||Philip K Dick graduated from Berkley High School class of 1947 with future science fiction writer Ursula (Kroeber) Le Guin, but they didn't know each other.
||Philip K Dick got the idea for "Do Androids Dream of Electric Sheep?" when he found an Auschwitz Nazi Officer's Diary in the Stacks of his University's Library. It read "The screaming of children keeps me awake", so Philip K Dick decided the man had become an Android.
||In 2005, scientists created an android with a head resembling Philip K. Dick that was programmed to respond to queries with responses appropriate to the author. The android also could "recognize" friends and family. When "introduced" to Dick's daughter Isolde ("Isa") Dick Hackett, the android launched into a tirade denouncing her mother, Nancy Hackett. Isa found the experience to be unpleasant. The head of the android eventually was lost during a trip on an airliner. The android was flying to Santa Ana, California, where Dick died in 1982, which Isa found to be a fitting end for her tormentor.

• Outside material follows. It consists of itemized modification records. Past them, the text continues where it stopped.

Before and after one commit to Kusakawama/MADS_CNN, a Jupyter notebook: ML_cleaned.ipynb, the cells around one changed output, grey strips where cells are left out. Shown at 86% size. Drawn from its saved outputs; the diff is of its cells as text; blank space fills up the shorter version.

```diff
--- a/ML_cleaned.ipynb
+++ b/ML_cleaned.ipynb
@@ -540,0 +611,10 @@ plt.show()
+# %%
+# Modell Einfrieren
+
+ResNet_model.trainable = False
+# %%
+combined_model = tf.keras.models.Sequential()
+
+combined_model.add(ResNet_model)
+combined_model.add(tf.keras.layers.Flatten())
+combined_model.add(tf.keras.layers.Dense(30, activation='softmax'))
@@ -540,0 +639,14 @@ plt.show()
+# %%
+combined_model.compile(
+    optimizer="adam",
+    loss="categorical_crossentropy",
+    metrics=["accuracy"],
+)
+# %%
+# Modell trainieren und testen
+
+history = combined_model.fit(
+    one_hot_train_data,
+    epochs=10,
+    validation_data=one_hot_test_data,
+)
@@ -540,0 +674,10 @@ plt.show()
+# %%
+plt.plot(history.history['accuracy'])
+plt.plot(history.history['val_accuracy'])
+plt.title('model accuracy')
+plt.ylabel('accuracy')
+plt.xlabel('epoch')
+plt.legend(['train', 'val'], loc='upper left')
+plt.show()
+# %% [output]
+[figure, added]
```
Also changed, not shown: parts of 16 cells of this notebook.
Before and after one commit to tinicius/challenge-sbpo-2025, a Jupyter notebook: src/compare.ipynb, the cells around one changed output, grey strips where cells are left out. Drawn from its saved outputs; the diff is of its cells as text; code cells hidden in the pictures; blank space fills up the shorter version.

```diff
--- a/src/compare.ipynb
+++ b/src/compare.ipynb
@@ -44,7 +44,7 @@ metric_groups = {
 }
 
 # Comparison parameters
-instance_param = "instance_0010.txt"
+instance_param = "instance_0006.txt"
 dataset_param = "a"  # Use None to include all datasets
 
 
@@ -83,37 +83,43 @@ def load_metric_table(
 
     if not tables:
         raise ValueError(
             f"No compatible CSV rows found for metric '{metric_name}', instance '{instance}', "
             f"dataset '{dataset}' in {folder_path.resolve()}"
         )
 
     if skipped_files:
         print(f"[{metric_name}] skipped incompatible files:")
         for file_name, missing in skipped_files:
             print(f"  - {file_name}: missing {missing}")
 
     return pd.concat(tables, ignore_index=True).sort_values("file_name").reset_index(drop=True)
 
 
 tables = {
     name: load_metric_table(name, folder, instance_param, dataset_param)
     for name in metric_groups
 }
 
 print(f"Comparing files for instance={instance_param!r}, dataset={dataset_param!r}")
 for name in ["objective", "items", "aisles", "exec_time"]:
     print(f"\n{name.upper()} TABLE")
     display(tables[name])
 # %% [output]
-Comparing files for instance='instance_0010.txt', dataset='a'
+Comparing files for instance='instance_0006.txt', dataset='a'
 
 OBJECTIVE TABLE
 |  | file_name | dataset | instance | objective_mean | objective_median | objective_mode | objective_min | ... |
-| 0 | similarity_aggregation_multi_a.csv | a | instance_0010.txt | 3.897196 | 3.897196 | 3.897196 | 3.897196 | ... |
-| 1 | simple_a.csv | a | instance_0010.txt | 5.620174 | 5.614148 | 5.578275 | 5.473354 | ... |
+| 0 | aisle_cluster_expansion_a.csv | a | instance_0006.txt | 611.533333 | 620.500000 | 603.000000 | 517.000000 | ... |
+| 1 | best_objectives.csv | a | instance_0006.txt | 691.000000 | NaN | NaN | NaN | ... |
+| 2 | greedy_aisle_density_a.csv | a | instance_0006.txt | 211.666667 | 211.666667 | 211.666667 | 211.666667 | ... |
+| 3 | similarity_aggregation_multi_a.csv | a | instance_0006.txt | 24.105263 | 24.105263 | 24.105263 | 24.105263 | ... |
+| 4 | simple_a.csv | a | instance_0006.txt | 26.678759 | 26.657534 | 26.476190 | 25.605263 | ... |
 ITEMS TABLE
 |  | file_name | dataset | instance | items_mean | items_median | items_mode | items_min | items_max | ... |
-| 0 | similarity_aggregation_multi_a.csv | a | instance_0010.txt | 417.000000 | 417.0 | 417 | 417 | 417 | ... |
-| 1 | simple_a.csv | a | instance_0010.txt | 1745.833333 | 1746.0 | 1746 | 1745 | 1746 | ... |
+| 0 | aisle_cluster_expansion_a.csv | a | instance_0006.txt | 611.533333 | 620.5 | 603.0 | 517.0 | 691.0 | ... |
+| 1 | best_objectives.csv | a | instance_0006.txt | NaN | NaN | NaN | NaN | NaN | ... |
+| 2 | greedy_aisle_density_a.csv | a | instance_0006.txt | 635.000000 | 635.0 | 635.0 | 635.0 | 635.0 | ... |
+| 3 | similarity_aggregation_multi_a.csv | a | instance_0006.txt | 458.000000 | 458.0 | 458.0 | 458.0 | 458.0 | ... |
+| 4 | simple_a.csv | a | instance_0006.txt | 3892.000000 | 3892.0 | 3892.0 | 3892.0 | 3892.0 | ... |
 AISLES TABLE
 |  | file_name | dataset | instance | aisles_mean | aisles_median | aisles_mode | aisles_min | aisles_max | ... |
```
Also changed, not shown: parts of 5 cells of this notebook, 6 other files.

||Buried in Riverside Cemetery, Fort Morgan, Morgan County, Colorado, USA Plot: Section K, block 1, lot 56.
||Biography in: "The Scribner Encyclopedia of American Lives." Volume One, 1981-1985, pages 231-233. New York: Charles Scribner's Sons, 1998.
||The story "Minority Report" by Philip K. Dick was originally adapted as a sequel to Viska prisiminti (1990) by writers Ronald Shusett and Gary Goldman, later joined by Robert Goethals. The setting was changed to Mars with the Precogs being people mutated by the Martian atmosphere, as established in the first film. The main character was also changed to Douglas Quaid, the man played by Arnold Schwarzenegger. The project eventually fell apart but the writers, who still owned the rights to the original story, rewrote the script, removing the elements from Total Recall (1990). This script was eventually tossed out when novelist Jon Cohen was hired in 1997 to start the project over from scratch. The only original element from the early script which made it to the final Minority Report (2002) film is the sequence in the car factory, an idea that Steven Spielberg loved.
||Before he died, he saw about 20 minutes of Blade Runner (1982), mostly-completed special effects shots with some sound effects and no music. Dick, who had been cynical about it beforehand, left the screening pleasantly stunned with what he had seen.
||Biography/bibliography in: "Contemporary Authors." New Revision Series, Vol. 132, pp. 125-132 (as David Cornwell). Farmington Hills, MI: Thomson Gale, 2005.
||A recurrent motif in many of Dick's stories involves the collapse of an artificial reality; the main character discovers that his entire world has been mechanically imposed on his psyche and that "reality" is vastly different. Other uses of "alternate realities" also figure in some of his novels and stories.
||Several of his stories involve chasing/running. Examples include: Blade Runner (1982), Viska prisiminti (1990), Impostor (2001), and Minority Report (2002).